‘Hello, Bonjour, welcome to Canada’….we forgot how French Canada was but were quickly reminded with the road signs. Miles changed to kilometres and head lights were to be used at all times. The buzzer to notify us that our lights are on doesn’t actually work so we’ve already had one morning waking up to a flat battery. Thankfully a friendly man from Quebec gave us a jump start. He said where he lives in northern Montreal, no one speaks English, he’s only learnt it recently. Imagine that ay! Even food labels are all half English, half French and people pass us on hikes and say Bonjour, which kind of winds me up when we’re not even in Quebec, we’re across the country in the Yukon Territory.
We also forgot about the ‘no camping or overnight parking’ signs. Wild camping in Alaska was so easy, we only stayed in a city once and all the other nights were in beautiful locations in the wild. We thought the Yukon would be just as easy with its similar geography and vast wilderness but it seems rather strict so far. We’re still managing to find nice spots though but it’s making us a little more weary about when to end the day’s drive incase the next few camp options turn out to have signs.
The information lady at Canada’s westernmost village was delighted to tell us how shit the road conditions were about to become. We had 50km of road constructions. It was basically long stretches of gravel road and sporadic bits of Tarmac. Traffic lights were positioned at each gravel section and we’d have waits of up to 15 minutes for a pilot vehicle. They didn’t even change the traffic lights to green, instead they wrote ‘follow me’ on the back of the dirt covered vehicle. The roads weren’t actually too bad and it was nice having one way traffic as the gravel wasn’t flying everywhere.
We drove through non stop wilderness but amazingly didn’t spot a single animal. Eventually we had the Yukon’s largest lake in sight, Kluane Lake which made the drive very scenic. A dirt track led us down to its shores where we had lunch surrounded by candy coloured fireweed flowers. There were perfect bear prints leading up and down the dusty trails which is always an exciting find. The lake looked so tempting for a swim, it was crystal clear with a gravel base but due to its size it was still very icy from winter and we decided against a dip. Instead, Craig insisted on filling up our solar shower with the warmer water from a nearby pond! Yuk! He said he was having a shower regardless and stormed off to fill it up by the reedy shore. I felt my greasy hair and saw that the water was really clear in the bag (minus a few bits of debris) so I had to go against my word and pleaded with Craig to share the water with me.
The next day we headed into the Kluane National Park which is Canada’s side of Alaska’s Wrangell-St-Elias National Park, the largest in the states and one we really wanted to visit.
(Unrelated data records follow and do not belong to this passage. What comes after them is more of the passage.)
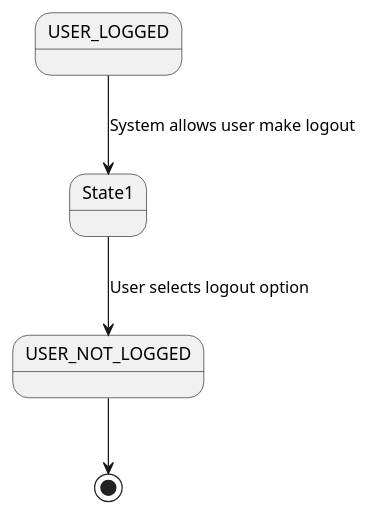
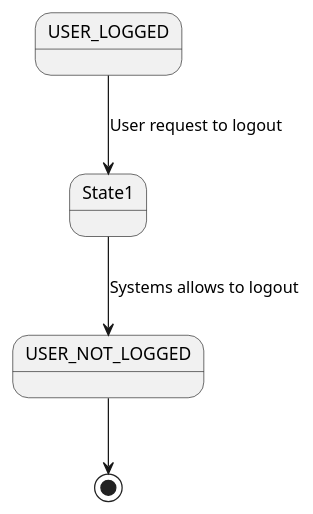
The fifth of 7 diagrams in index.adoc (nataliacasanova/analesdelaciencia), drawn with PlantUML before and after one commit. The commit also changed other lines of this file and 33 other files, not shown here.

```diff
--- a/index.adoc
+++ b/index.adoc
@@ -184,8 +187,8 @@
 [plantuml, logoutUseCase, svg]
 ....
-USER_LOGGED -down-> State1 : System allows user make logout
+USER_LOGGED -down-> State1 : User request to logout
 
-State1 --> USER_NOT_LOGGED : User selects logout option
+State1 --> USER_NOT_LOGGED : Systems allows to logout
 
 USER_NOT_LOGGED --> [*]
 ....
```
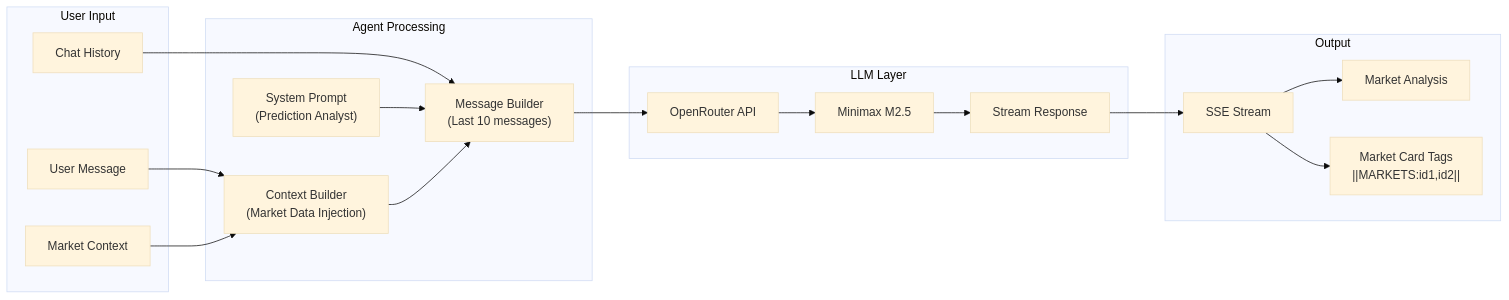
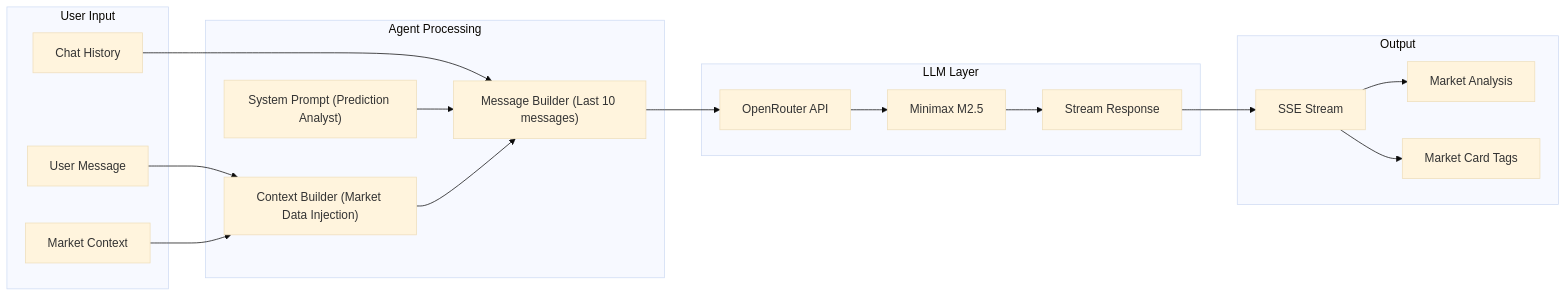
Before and after one commit to bri-anadi/frequencii: the fifth of 13 diagrams in ARCHITECTURE.md, drawn with Mermaid (base theme). The commit also changed other lines of this file and 1 other file, not shown here.

````diff
--- a/ARCHITECTURE.md
+++ b/ARCHITECTURE.md
@@ -220,38 +220,38 @@
 ```mermaid
 flowchart LR
     subgraph Input["User Input"]
         Message["User Message"]
         Context["Market Context"]
         History["Chat History"]
     end
 
     subgraph Processing["Agent Processing"]
-        SystemPrompt["System Prompt\n(Prediction Analyst)"]
-        ContextBuilder["Context Builder\n(Market Data Injection)"]
-        MessageBuilder["Message Builder\n(Last 10 messages)"]
+        SystemPrompt["System Prompt (Prediction Analyst)"]
+        ContextBuilder["Context Builder (Market Data Injection)"]
+        MessageBuilder["Message Builder (Last 10 messages)"]
     end
 
     subgraph LLM["LLM Layer"]
         OpenRouter["OpenRouter API"]
         Model["Minimax M2.5"]
         Streaming["Stream Response"]
     end
 
     subgraph Output["Output"]
         SSE["SSE Stream"]
         Analysis["Market Analysis"]
-        MarketTags["Market Card Tags\n||MARKETS:id1,id2||"]
+        MarketTags["Market Card Tags"]
     end
 
     Message --> ContextBuilder
     Context --> ContextBuilder
     History --> MessageBuilder
     SystemPrompt --> MessageBuilder
     ContextBuilder --> MessageBuilder
     MessageBuilder --> OpenRouter
     OpenRouter --> Model
     Model --> Streaming
     Streaming --> SSE
     SSE --> Analysis
     SSE --> MarketTags
 ```
````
Sadly we didn’t as Daphne was en route to the mechanics and both roads leading into the park were dirt tracks, one of which was named Americas worst road for a long period of time but has improved over the years. It was a hard decision to not detour back after she was fixed up, but we didn’t want to make her any worse, and upon reading about two ladies getting three flat tyres and having to use a tampon and duck tape to repair their last spare we decided to give it a miss. On the plus side we could easily access Canada’s side of the park so we dusted off our hiking boots and set off on the Sheep Creek Trail. The path was up there amongst one of the worst due to the thick dust. Plumes of dust swooped into the air on every step and the thought of another pond shower became rather appealing.
Regardless of the dust we climbed 1400ft and the views were superb. A deep valley spread out to our left with jagged peaks holding the last remaining patches of snow in their nooks and crannies. We then entered a lush green valley full of vegetation to one side and dropping at the bottom like a canyon down to a river. Behind us the colourful sheep mountain would of looked more in place in a desert and a few hoodoos clung onto the sheer edges.
We spent the rest of the afternoon admiring Kluane Lake. A short trail gave us a view across the blue lake with a forested island and white river basin touching its shores. The dust erupted in the afternoon winds and caused the tranquil area to turn into a desert-style storm. It was a really lovely area though and we thoroughly enjoyed exploring it. Bring on the rest of the Yukon!